§ Work item
Could you give back every entry below exactly, with the pictures dropped?

§ Data supplied
• • •
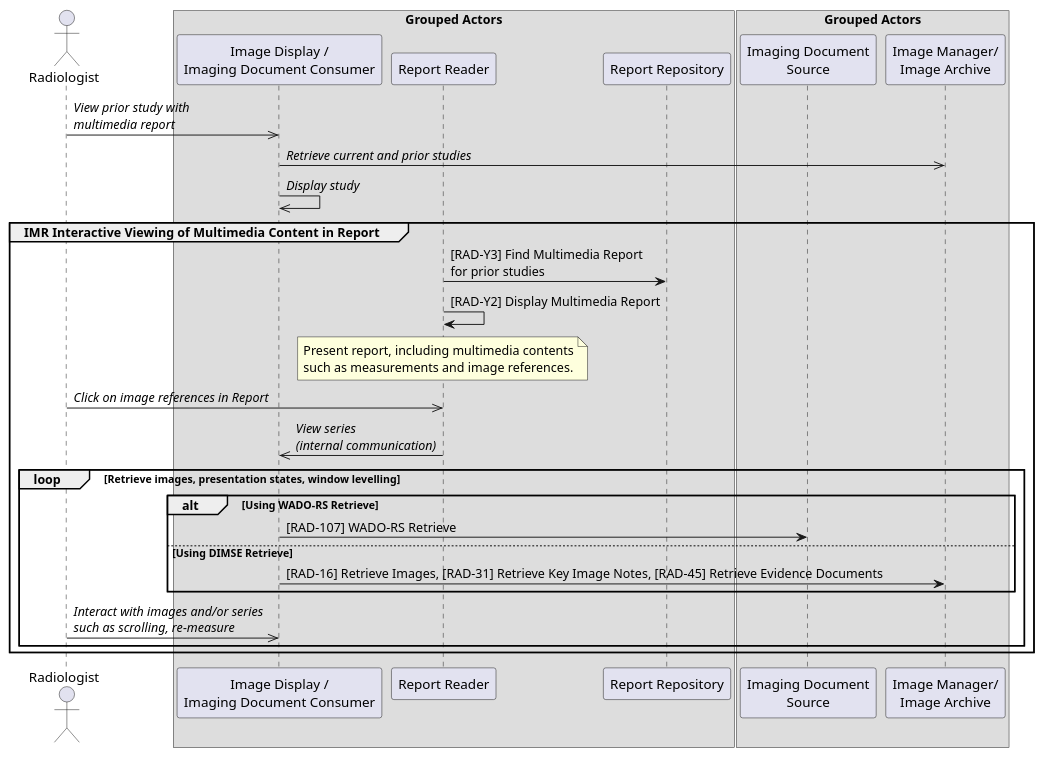
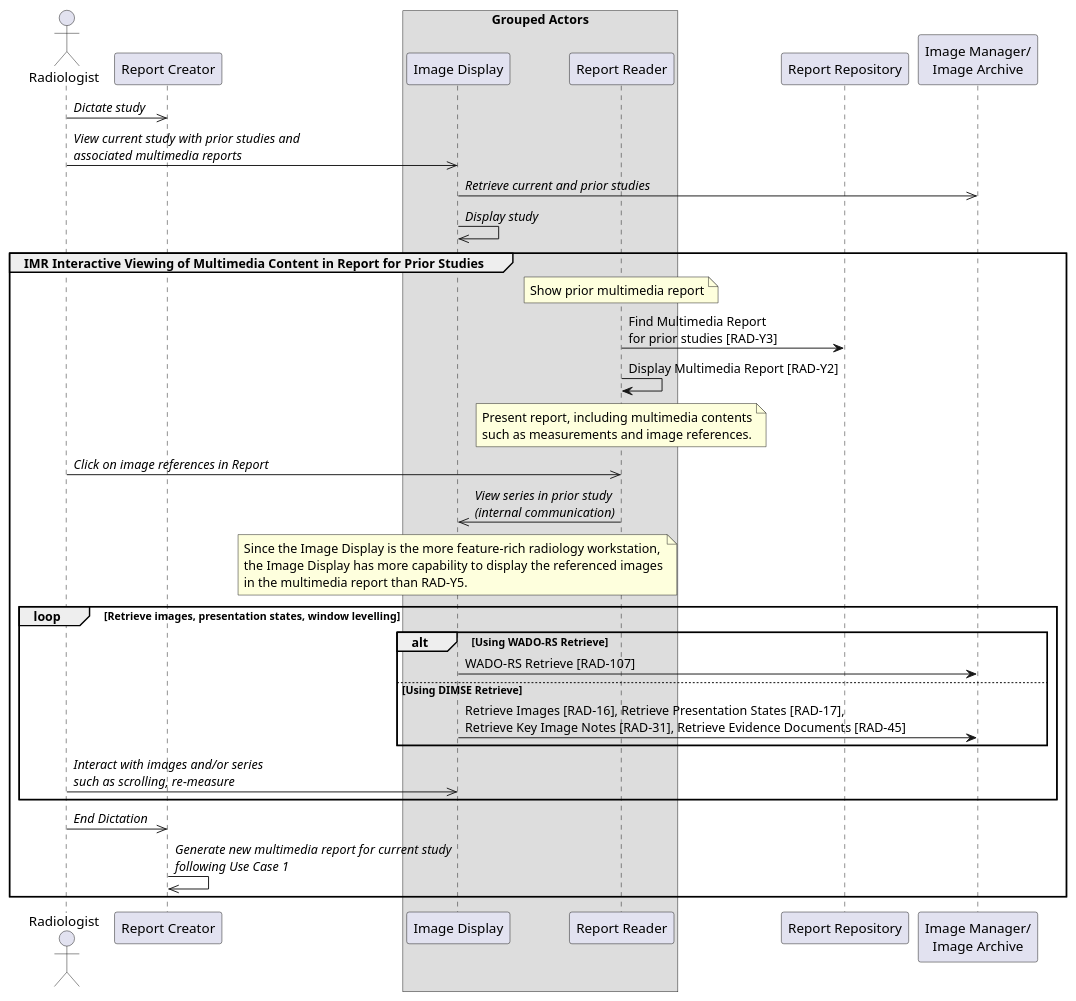
The diagram in input/images-source/uc4-presenting-interactive-report-PACS.plantuml (IHE/RAD.IMR), drawn with PlantUML before and after one commit. The commit also changed 5 other files, not shown here.

Commit message:
Updated all use case diagrams.

```diff
--- a/input/images-source/uc4-presenting-interactive-report-PACS.plantuml
+++ b/input/images-source/uc4-presenting-interactive-report-PACS.plantuml
@@ -1,45 +1,54 @@
 @startuml
 
 actor Radiologist as Radiologist
 
+participant "Report Creator" as RCreator
+
 box Grouped Actors
-participant "Image Display /\nImaging Document Consumer" as Display
+participant "Image Display" as Display
 participant "Report Reader" as Reader
-participant "Report Repository" as Repo
 end box
 
-box Grouped Actors
-participant "Imaging Document\nSource" as WADO
+participant "Report Repository" as Repo
 participant "Image Manager/\nImage Archive" as Archive
-end box
 
-Radiologist->>Display: //View prior study with//\n//multimedia report//
+Radiologist->>RCreator: //Dictate study//
+Radiologist->>Display: //View current study with prior studies and//\n//associated multimedia reports//
 Display->>Archive: //Retrieve current and prior studies//
 Display->>Display: //Display study//
 
-group IMR Interactive Viewing of Multimedia Content in Report
-Reader->Repo: [RAD-Y3] Find Multimedia Report\nfor prior studies
-Reader->Reader: [RAD-Y2] Display Multimedia Report
+group IMR Interactive Viewing of Multimedia Content in Report for Prior Studies
+note over Reader: Show prior multimedia report
+Reader->Repo: Find Multimedia Report\nfor prior studies [RAD-Y3]
+Reader->Reader: Display Multimedia Report [RAD-Y2]
 
 note over Reader
 Present report, including multimedia contents
 such as measurements and image references.
 end note
 
 Radiologist->>Reader: //Click on image references in Report//
-Reader->>Display: //View series//\n//(internal communication)//
+Reader->>Display: //View series in prior study//\n//(internal communication)//
+note over Display
+Since the Image Display is the more feature-rich radiology workstation,
+the Image Display has more capability to display the referenced images
+in the multimedia report than RAD-Y5.
+end note
 
 loop Retrieve images, presentation states, window levelling
 alt Using WADO-RS Retrieve
-Display->WADO: [RAD-107] WADO-RS Retrieve
+Display->Archive: WADO-RS Retrieve [RAD-107]
 else Using DIMSE Retrieve
-Display->Archive: [RAD-16] Retrieve Images, [RAD-31] Retrieve Key Image Notes, [RAD-45] Retrieve Evidence Documents
+Display->Archive: Retrieve Images [RAD-16], Retrieve Presentation States [RAD-17],\nRetrieve Key Image Notes [RAD-31], Retrieve Evidence Documents [RAD-45]
 end
 
 Radiologist->>Display: //Interact with images and/or series//\n//such as scrolling, re-measure//
 end loop
 
+Radiologist->>RCreator: //End Dictation//
+RCreator->>RCreator: //Generate new multimedia report for current study//\n//following Use Case 1//
+
 end
 
 
 @enduml
```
• • •
§ Task answer
The diagram in input/images-source/uc4-presenting-interactive-report-PACS.plantuml (IHE/RAD.IMR), drawn with PlantUML before and after one commit. The commit also changed 5 other files, not shown here.

Commit message:
Updated all use case diagrams.

```diff
--- a/input/images-source/uc4-presenting-interactive-report-PACS.plantuml
+++ b/input/images-source/uc4-presenting-interactive-report-PACS.plantuml
@@ -1,45 +1,54 @@
 @startuml
 
 actor Radiologist as Radiologist
 
+participant "Report Creator" as RCreator
+
 box Grouped Actors
-participant "Image Display /\nImaging Document Consumer" as Display
+participant "Image Display" as Display
 participant "Report Reader" as Reader
-participant "Report Repository" as Repo
 end box
 
-box Grouped Actors
-participant "Imaging Document\nSource" as WADO
+participant "Report Repository" as Repo
 participant "Image Manager/\nImage Archive" as Archive
-end box
 
-Radiologist->>Display: //View prior study with//\n//multimedia report//
+Radiologist->>RCreator: //Dictate study//
+Radiologist->>Display: //View current study with prior studies and//\n//associated multimedia reports//
 Display->>Archive: //Retrieve current and prior studies//
 Display->>Display: //Display study//
 
-group IMR Interactive Viewing of Multimedia Content in Report
-Reader->Repo: [RAD-Y3] Find Multimedia Report\nfor prior studies
-Reader->Reader: [RAD-Y2] Display Multimedia Report
+group IMR Interactive Viewing of Multimedia Content in Report for Prior Studies
+note over Reader: Show prior multimedia report
+Reader->Repo: Find Multimedia Report\nfor prior studies [RAD-Y3]
+Reader->Reader: Display Multimedia Report [RAD-Y2]
 
 note over Reader
 Present report, including multimedia contents
 such as measurements and image references.
 end note
 
 Radiologist->>Reader: //Click on image references in Report//
-Reader->>Display: //View series//\n//(internal communication)//
+Reader->>Display: //View series in prior study//\n//(internal communication)//
+note over Display
+Since the Image Display is the more feature-rich radiology workstation,
+the Image Display has more capability to display the referenced images
+in the multimedia report than RAD-Y5.
+end note
 
 loop Retrieve images, presentation states, window levelling
 alt Using WADO-RS Retrieve
-Display->WADO: [RAD-107] WADO-RS Retrieve
+Display->Archive: WADO-RS Retrieve [RAD-107]
 else Using DIMSE Retrieve
-Display->Archive: [RAD-16] Retrieve Images, [RAD-31] Retrieve Key Image Notes, [RAD-45] Retrieve Evidence Documents
+Display->Archive: Retrieve Images [RAD-16], Retrieve Presentation States [RAD-17],\nRetrieve Key Image Notes [RAD-31], Retrieve Evidence Documents [RAD-45]
 end
 
 Radiologist->>Display: //Interact with images and/or series//\n//such as scrolling, re-measure//
 end loop
 
+Radiologist->>RCreator: //End Dictation//
+RCreator->>RCreator: //Generate new multimedia report for current study//\n//following Use Case 1//
+
 end
 
 
 @enduml
```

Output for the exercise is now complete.